Why outside candidates may help us defeat crime

The police enforce the law. That power brings great responsibility.  The British way is for that power to be exercised through policing by  consent.

That consent is even more important in the context of  Britain's diverse society. August's riots underlined the importance of  building and keeping trust in policing. We saw how much communities rely  on the police and, as people came together in the clear-up, we saw  active consent and public participation helping the police to restore  and maintain law and order.

To fight crime successfully, the law  needs to be applied even-handedly and with real understanding of the  needs of all our communities. Equality - always important - is  particularly vital for policing.

Over the past decade forces  have made great strides, with more women and more members of ethnic  minorities becoming officers. We have a strong legal framework that  supports equality; links with communities are better. But there is a  long way to go. We need new thinking and new approaches.

Fighting  hate crime is a good example of where huge progress has been made, but  where there is more to do - particularly in relation to people with  disabilities. Hate crime has a severe effect on the individual, but the  fear can affect whole communities.
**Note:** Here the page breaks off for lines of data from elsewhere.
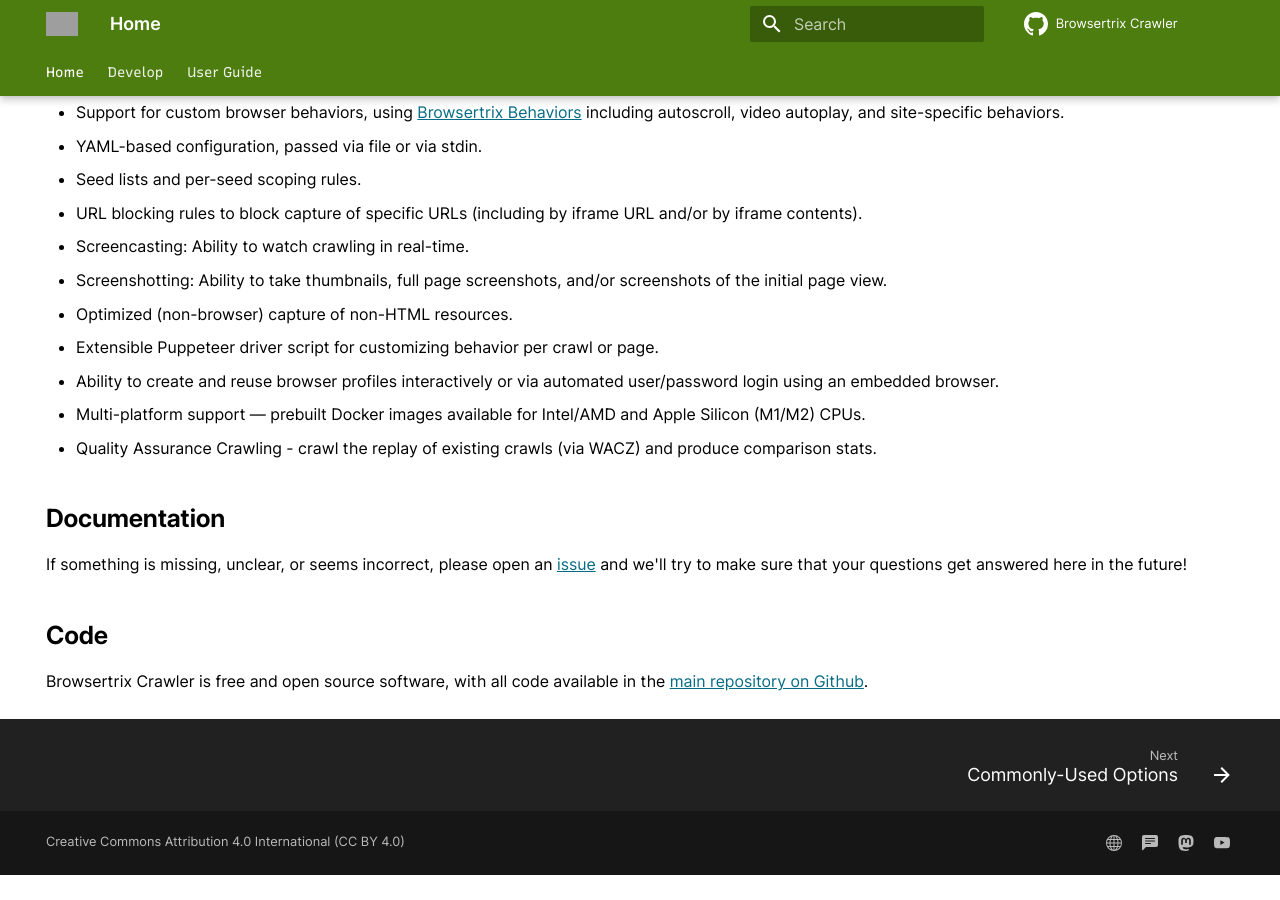
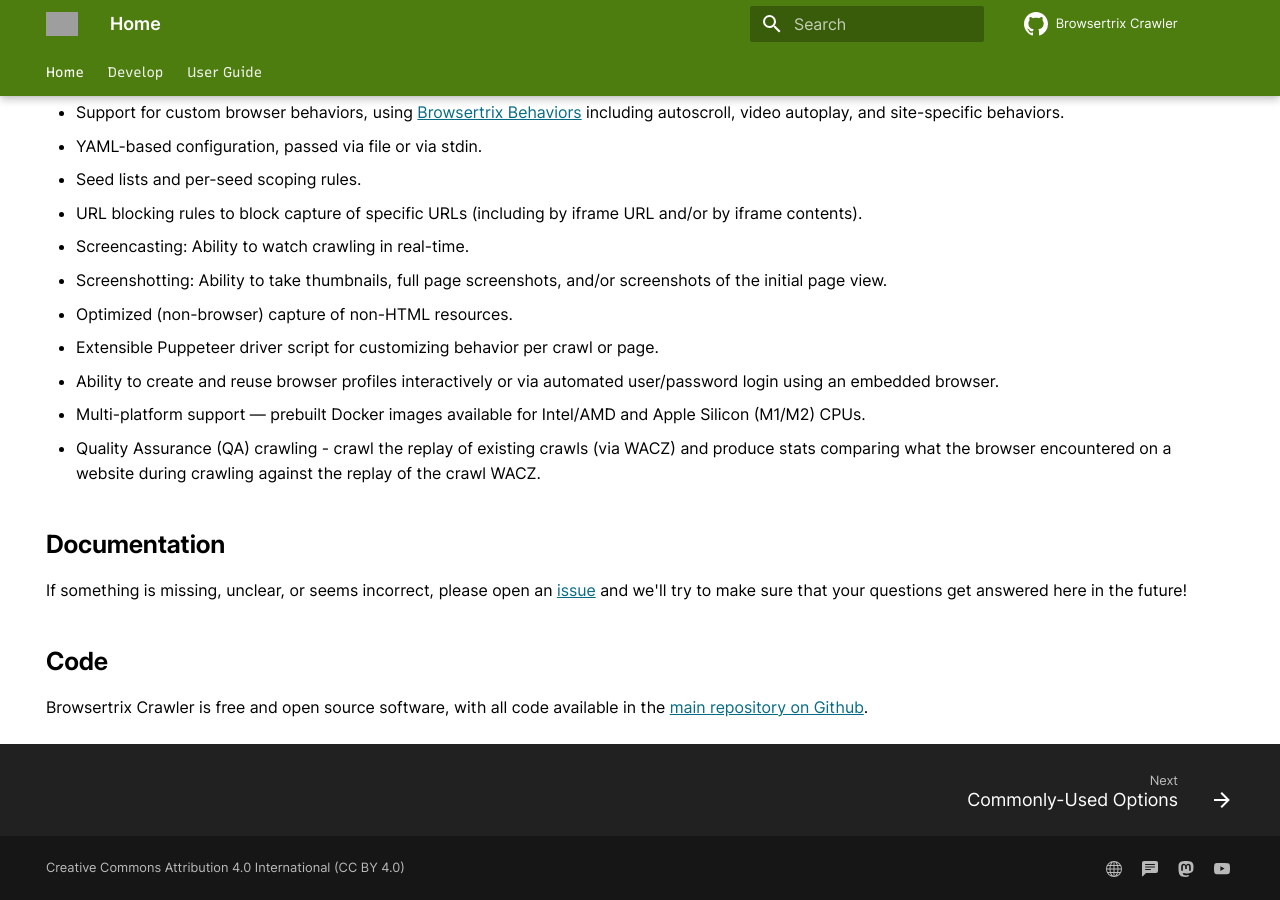
Before and after one commit to webrecorder/browsertrix-crawler, an MkDocs documentation site: the page built from docs/docs/index.md, in a window 1280 px wide and 900 px high, scrolled down 562 px. Built offline with MkDocs 1.6.1 and Material for MkDocs 9.7.7, drawn with Linux system fonts in a browser that asks for light colours; comment, search, counter and statistics services are not loaded; before the commit the page ends 1437 px from its top, so only the background shows below that; grey boxes are pictures that could not be loaded.

Commit message:
Give slightly longer descrition to QA crawl in index

```diff
--- a/docs/docs/index.md
+++ b/docs/docs/index.md
@@ -29,7 +29,7 @@
 - Extensible Puppeteer driver script for customizing behavior per crawl or page.
 - Ability to create and reuse browser profiles interactively or via automated user/password login using an embedded browser.
 - Multi-platform support — prebuilt Docker images available for Intel/AMD and Apple Silicon (M1/M2) CPUs.
-- Quality Assurance Crawling - crawl the replay of existing crawls (via WACZ) and produce comparison stats.
+- Quality Assurance (QA) crawling - crawl the replay of existing crawls (via WACZ) and produce stats comparing what the browser encountered on a website during crawling against the replay of the crawl WACZ.
 
 ## Documentation
 
```
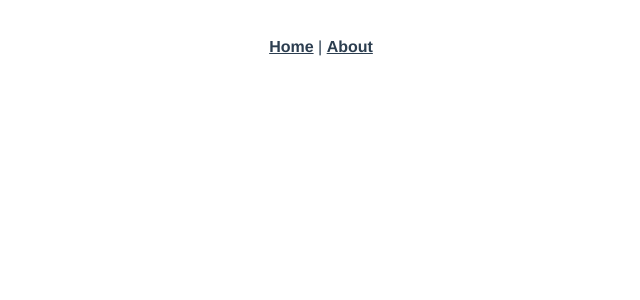
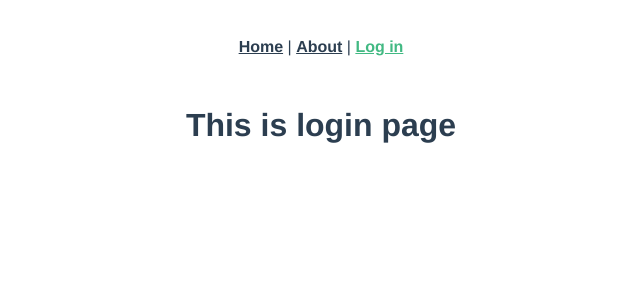
Before and after one commit to railwaymen/Localizar, a Vue app: page /login in a window 1280 px wide. Shown: the top 300 px of the page, without its empty margins (319-959 px from the left). Built offline with nearby package versions, Linux system fonts and the light colour scheme.

Commit message:
Added login page

```diff
--- a/src/App.vue
+++ b/src/App.vue
@@ -2,7 +2,8 @@
   <div id="app">
     <div id="nav">
       <router-link to="/">Home</router-link> |
-      <router-link to="/about">About</router-link>
+      <router-link to="/about">About</router-link> |
+      <router-link to="/login">Log in</router-link>
     </div>
     <router-view/>
   </div>
--- a/src/router/index.js
+++ b/src/router/index.js
@@ -17,6 +17,11 @@ const routes = [
     // this generates a separate chunk (about.[hash].js) for this route
     // which is lazy-loaded when the route is visited.
     component: () => import(/* webpackChunkName: "about" */ '../views/About.vue')
+  },
+  {
+    path: '/login',
+    name: 'Login',
+    component: () => import('../views/Login.vue')
   }
 ]
 
--- /dev/null
+++ b/src/views/Login.vue
@@ -0,0 +1,5 @@
+<template>
+  <div class="login">
+    <h1>This is login page</h1>
+  </div>
+</template>
```
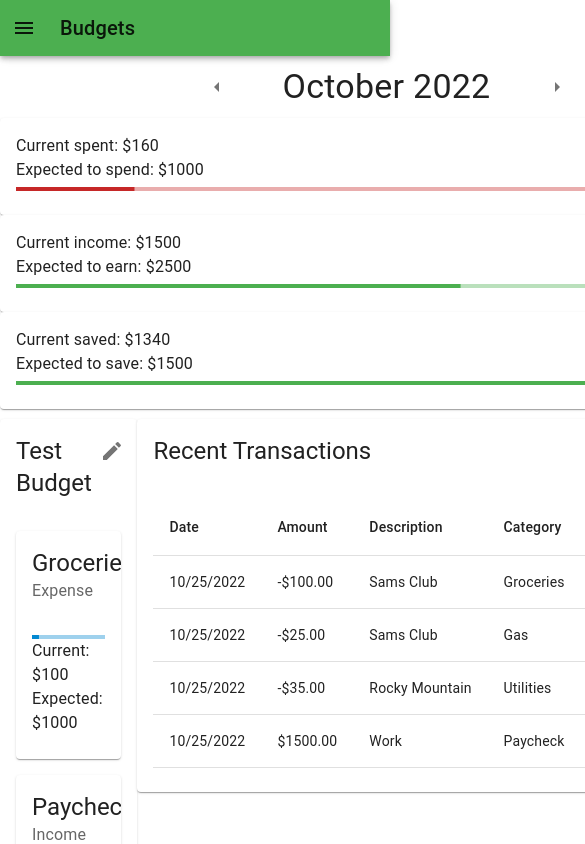
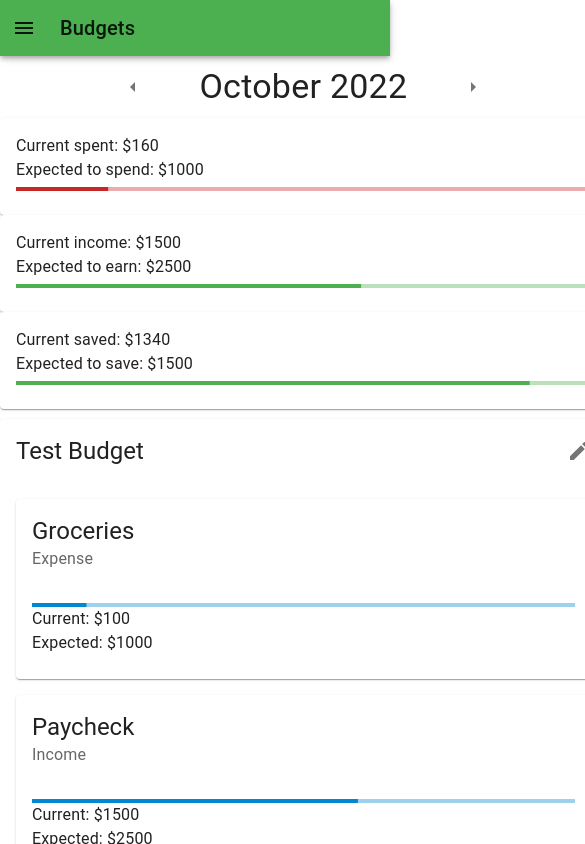
Before and after one commit to ksanman/react-budget-app, a React (Create React App) app: page / in a window 390 px wide. Shown: the top 844 px of the page, 585 px wide, since content can reach past the window. Built offline with nearby package versions, Linux system fonts and the light colour scheme.

Commit message:
set home view box for mobile

```diff
--- a/src/Components/home-view.js
+++ b/src/Components/home-view.js
@@ -9,7 +9,13 @@ export default function HomeView() {
         <Box>
             <MonthPicker />
             <MonthSpending />
-            <Box sx={{display: 'flex', flexDirection: 'row', width: '100%'}}>
+            <Box sx={{display: 'flex', flexDirection: {
+                xs: 'column',
+                sm: 'column' ,
+                md : 'column',
+                lg: 'column',
+                xl: 'row'
+            }, width: '100%'}}>
                 <BudgetOverview />
                 <RecentTransactions />
             </Box>
```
The more a force knows about the  needs of its communities, the better it will be able to fight these  crimes.

While numbers of female and ethnic-minority police  officers have increased, there is more to be done if police forces are  to reflect and fully understand the communities they serve. The  challenge is particularly acute at the senior ranks: about 220 chief  officers form the upper leadership of our police forces. Only 38 of them  are women, and only three are from ethnic minorities. The top  leadership of policing looks very different from the general public.

Police  staff roles, including at senior levels, are already open to entrants  from outside the service and many forces benefit from the fresh  perspectives they bring. But currently the only way to become a police  officer is to join as a constable. Only one career path for police  officer positions means that the range of perspectives is limited. The  female and ethnic minority officers who have joined over the past decade  will not be in contention for chief officer posts until the 2020s.

We  need police leaders with the operational skills and experience to take  high-risk decisions and command police and public confidence. But if an  outside candidate can offer something different, we should consider new  ways of building the operational skills they need, including more  effective fast-tracking of talent.

Tom Winsor is looking at the  potential for entry at different ranks in his independent review of  police terms and conditions. There is a range of views about these  issues, but it is time to have a sensible debate.

Promoting  equality and diversity in policing cannot be addressed by box-ticking -  it requires a cultural change. These are not marginal issues, they are  central to ensuring that police forces are equipped to fight crime  effectively. We need police forces to be open to all and attractive to  the best.

Nick Herbert is Minister for Policing; Chief Constable Stephen Otter leads for the Association of Chief Police Officers on equality and diversity

Kevin Wilson